7/10 Not to be confused with a full length adaptation of the hit song from the musical “Cats” or a movie about what Joe Biden has lost for several years now, “Memory” follows an assassin tasked with carrying out a few hits but backs out when one of the people he is supposed to kill ends up being a child. To further complicate things, he is losing his memory due to the onset of Alzheimer’s disease. This is the latest in a string of Liam Neeson action films, most of which have been forgettable and rather generic. What elevates this film is director Martin Campbell (“GoldenEye”, “Casino Royale”) who now has his third straight underrated action film in a row following 2017’s “The Foreigner” and last year’s “The Protégé”. Unfortunately, I was not aware before I saw this that it is actually a remake of a 2003 Belgian film entitled “The Memory of a Killer”. Anytime I review a remake, it has to be compared to the original to see if it even justifies being made and how it stacks up next to the original. My score might be higher or lower depending upon how the original film was but I unfortunately can’t compare them since I haven’t seen the original film. That being said, since I had somewhat low expectations, this ended up being a pleasant surprise, despite some flaws. As for those flaws, let’s begin with those. The villains in this film are fairly two dimensional and we get no real development or character arcs from them, making them forgettable in the end. The score is pretty generic as well. Finally, I understand muscle memory but Neeson’s character Alex Lewis is able to do some pretty spectacular things for a man who is struggling with Alzheimer’s disease. It seems that when the plot needs him to be a badass, his disease takes a back seat but when the plot calls for him to be forgetful or make mistakes, the disease suddenly becomes more prevalent. Despite those flaws, I found myself enjoying the film overall. Campbell’s direction is solid with the action being entertaining and I appreciated that the film didn’t shy away from violence without being over the top about it. The film felt extremely realistic when it dealt with the bureaucracy of high level law enforcement types and district attorneys who know that crimes are being committed, but refuse to go after the criminals due to politics (this happens all around the world every day). The performances are fairly strong across the board with the standout for me being the underrated Guy Pearce who plays FBI agent Vincent Serra (you know this is a fictional film when an FBI agent actually cares about stopping criminals). The pacing is strong so you will be entertained from start to finish. With a strong cast, solid pacing, great action and a relevant plot, “Memory” may not stick in your memory forever but you will certainly be entertained and find plenty to enjoy about the film if you keep your expectations in check.
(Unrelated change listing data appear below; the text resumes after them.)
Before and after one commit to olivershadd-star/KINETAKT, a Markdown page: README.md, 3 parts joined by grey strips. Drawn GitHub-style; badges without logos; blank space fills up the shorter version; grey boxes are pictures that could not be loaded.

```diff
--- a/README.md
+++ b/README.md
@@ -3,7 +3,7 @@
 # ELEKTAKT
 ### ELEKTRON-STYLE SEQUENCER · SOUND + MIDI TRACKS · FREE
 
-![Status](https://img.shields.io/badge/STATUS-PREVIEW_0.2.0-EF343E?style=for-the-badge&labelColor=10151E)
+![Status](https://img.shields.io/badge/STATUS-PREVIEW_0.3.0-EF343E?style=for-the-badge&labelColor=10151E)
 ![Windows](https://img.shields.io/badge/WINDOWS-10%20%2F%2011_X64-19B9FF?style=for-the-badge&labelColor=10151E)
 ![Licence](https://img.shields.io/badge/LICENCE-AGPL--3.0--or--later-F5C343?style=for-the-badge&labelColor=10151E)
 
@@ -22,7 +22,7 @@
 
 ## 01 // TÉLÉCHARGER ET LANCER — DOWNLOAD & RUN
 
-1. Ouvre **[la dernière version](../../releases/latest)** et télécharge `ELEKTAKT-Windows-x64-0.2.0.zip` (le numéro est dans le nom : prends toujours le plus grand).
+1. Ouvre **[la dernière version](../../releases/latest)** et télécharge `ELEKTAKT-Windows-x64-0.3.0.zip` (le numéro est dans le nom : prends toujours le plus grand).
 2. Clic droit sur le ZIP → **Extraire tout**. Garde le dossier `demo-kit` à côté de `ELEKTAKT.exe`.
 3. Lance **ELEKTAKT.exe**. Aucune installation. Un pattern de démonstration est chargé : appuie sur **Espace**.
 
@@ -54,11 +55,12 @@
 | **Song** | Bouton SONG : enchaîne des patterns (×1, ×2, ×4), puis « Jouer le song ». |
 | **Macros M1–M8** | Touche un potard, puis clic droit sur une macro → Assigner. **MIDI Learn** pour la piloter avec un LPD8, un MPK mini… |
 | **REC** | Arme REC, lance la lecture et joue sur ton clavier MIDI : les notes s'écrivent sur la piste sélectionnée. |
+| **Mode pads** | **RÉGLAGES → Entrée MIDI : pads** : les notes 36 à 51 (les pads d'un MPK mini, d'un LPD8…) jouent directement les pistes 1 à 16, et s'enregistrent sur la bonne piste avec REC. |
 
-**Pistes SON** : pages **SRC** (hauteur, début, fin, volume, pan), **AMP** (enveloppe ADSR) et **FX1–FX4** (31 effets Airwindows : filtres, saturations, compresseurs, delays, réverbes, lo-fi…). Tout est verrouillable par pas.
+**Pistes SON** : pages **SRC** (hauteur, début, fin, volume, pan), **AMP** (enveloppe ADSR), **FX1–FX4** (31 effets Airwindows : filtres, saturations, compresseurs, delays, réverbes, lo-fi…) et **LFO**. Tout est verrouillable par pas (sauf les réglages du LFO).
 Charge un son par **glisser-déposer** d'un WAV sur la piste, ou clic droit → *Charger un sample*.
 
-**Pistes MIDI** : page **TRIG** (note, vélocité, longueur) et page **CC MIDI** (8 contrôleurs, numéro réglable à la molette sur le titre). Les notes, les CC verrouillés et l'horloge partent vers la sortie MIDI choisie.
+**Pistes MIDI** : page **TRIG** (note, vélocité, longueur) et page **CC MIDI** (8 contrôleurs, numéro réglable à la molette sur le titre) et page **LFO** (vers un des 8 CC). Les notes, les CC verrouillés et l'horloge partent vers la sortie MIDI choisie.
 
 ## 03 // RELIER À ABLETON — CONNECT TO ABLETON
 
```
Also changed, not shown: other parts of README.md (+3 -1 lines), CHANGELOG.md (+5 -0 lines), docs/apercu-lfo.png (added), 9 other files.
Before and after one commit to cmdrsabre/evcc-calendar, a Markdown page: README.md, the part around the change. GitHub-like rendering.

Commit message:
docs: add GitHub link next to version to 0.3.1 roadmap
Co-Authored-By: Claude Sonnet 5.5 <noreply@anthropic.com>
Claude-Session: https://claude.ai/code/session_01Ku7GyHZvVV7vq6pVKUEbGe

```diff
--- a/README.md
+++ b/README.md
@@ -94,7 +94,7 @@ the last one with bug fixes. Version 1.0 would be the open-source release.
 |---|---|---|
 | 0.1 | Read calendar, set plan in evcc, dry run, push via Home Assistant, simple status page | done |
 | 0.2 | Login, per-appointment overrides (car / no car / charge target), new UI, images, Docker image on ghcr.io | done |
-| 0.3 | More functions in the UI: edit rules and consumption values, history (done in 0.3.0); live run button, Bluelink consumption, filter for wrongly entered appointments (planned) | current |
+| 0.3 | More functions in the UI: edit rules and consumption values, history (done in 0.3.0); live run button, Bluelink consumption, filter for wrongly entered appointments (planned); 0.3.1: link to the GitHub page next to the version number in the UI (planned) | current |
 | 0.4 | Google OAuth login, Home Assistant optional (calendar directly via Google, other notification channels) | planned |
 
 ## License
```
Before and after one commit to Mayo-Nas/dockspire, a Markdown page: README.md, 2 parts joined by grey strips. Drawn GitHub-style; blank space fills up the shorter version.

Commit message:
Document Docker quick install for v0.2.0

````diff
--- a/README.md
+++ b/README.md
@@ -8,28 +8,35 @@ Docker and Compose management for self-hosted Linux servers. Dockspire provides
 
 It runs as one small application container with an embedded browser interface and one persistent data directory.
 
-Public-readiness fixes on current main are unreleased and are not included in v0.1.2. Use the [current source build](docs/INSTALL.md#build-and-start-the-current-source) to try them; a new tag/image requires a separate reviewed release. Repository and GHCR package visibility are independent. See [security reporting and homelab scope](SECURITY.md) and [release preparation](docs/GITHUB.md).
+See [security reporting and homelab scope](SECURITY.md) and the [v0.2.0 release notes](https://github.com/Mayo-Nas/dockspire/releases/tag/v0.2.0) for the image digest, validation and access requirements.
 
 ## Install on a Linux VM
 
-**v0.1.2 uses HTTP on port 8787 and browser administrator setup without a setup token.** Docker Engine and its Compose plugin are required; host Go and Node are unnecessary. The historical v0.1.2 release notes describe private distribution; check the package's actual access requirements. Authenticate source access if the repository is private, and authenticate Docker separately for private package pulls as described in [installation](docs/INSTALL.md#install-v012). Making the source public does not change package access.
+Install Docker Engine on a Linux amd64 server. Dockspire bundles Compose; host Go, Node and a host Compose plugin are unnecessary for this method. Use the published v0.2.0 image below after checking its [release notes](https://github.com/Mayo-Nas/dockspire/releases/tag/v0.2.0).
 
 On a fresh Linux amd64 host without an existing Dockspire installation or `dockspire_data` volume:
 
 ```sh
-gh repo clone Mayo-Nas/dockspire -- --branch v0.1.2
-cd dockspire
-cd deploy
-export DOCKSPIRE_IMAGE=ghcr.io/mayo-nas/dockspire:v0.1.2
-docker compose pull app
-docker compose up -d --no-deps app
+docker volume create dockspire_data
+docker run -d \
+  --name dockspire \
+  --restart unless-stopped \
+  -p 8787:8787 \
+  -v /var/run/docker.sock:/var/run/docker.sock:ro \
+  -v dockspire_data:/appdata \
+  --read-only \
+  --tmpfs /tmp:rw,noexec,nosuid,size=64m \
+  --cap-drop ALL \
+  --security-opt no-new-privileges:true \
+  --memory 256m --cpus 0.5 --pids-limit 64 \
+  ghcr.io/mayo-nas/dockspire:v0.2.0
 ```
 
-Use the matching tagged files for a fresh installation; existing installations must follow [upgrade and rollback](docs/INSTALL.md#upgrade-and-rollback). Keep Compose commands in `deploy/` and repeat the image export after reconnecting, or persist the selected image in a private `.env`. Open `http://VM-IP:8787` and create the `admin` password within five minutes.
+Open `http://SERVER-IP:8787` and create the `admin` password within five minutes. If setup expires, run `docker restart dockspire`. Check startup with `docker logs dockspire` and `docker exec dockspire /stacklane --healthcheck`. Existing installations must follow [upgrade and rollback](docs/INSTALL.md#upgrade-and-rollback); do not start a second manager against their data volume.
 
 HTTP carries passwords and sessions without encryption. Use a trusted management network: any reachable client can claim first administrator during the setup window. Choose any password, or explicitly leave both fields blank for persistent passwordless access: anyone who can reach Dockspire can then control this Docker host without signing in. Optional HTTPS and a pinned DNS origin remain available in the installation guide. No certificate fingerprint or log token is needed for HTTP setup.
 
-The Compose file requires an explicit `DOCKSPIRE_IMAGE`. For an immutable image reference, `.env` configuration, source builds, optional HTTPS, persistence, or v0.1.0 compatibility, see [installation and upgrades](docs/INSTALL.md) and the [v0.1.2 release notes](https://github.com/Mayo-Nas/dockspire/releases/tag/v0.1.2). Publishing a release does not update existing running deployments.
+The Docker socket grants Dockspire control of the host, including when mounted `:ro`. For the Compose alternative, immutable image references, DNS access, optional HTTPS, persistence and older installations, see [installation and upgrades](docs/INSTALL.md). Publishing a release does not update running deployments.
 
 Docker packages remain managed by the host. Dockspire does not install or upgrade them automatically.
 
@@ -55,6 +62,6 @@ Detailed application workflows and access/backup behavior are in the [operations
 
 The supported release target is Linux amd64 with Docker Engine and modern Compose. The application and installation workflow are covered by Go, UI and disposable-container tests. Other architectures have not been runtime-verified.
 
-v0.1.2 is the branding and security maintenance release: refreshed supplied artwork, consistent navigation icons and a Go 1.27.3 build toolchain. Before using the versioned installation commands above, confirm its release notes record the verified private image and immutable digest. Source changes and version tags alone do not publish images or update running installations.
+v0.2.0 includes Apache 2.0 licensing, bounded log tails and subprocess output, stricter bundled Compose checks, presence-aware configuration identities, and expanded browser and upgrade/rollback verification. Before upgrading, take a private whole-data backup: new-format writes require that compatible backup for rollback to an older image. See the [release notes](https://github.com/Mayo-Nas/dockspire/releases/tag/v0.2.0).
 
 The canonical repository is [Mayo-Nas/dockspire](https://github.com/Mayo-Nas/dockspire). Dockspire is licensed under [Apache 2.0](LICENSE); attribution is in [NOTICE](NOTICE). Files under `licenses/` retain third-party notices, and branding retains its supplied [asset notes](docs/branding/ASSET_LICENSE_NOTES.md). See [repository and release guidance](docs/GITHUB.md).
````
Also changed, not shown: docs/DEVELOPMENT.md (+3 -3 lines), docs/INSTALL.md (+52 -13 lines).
#ATripDownMemoryPain / #FBIForgetfulButIntelligent / #AStandUpGuyPearce / #TakenPills / #DoesntRingACampBell / #TheDecAyTeam

Leave a Reply

Fill in your details below or click an icon to log in:

WordPress.com Logo

You are commenting using your WordPress.com account. Log Out /  Change )

Twitter picture

You are commenting using your Twitter account. Log Out /  Change )

Facebook photo

You are commenting using your Facebook account. Log Out /  Change )

Connecting to %s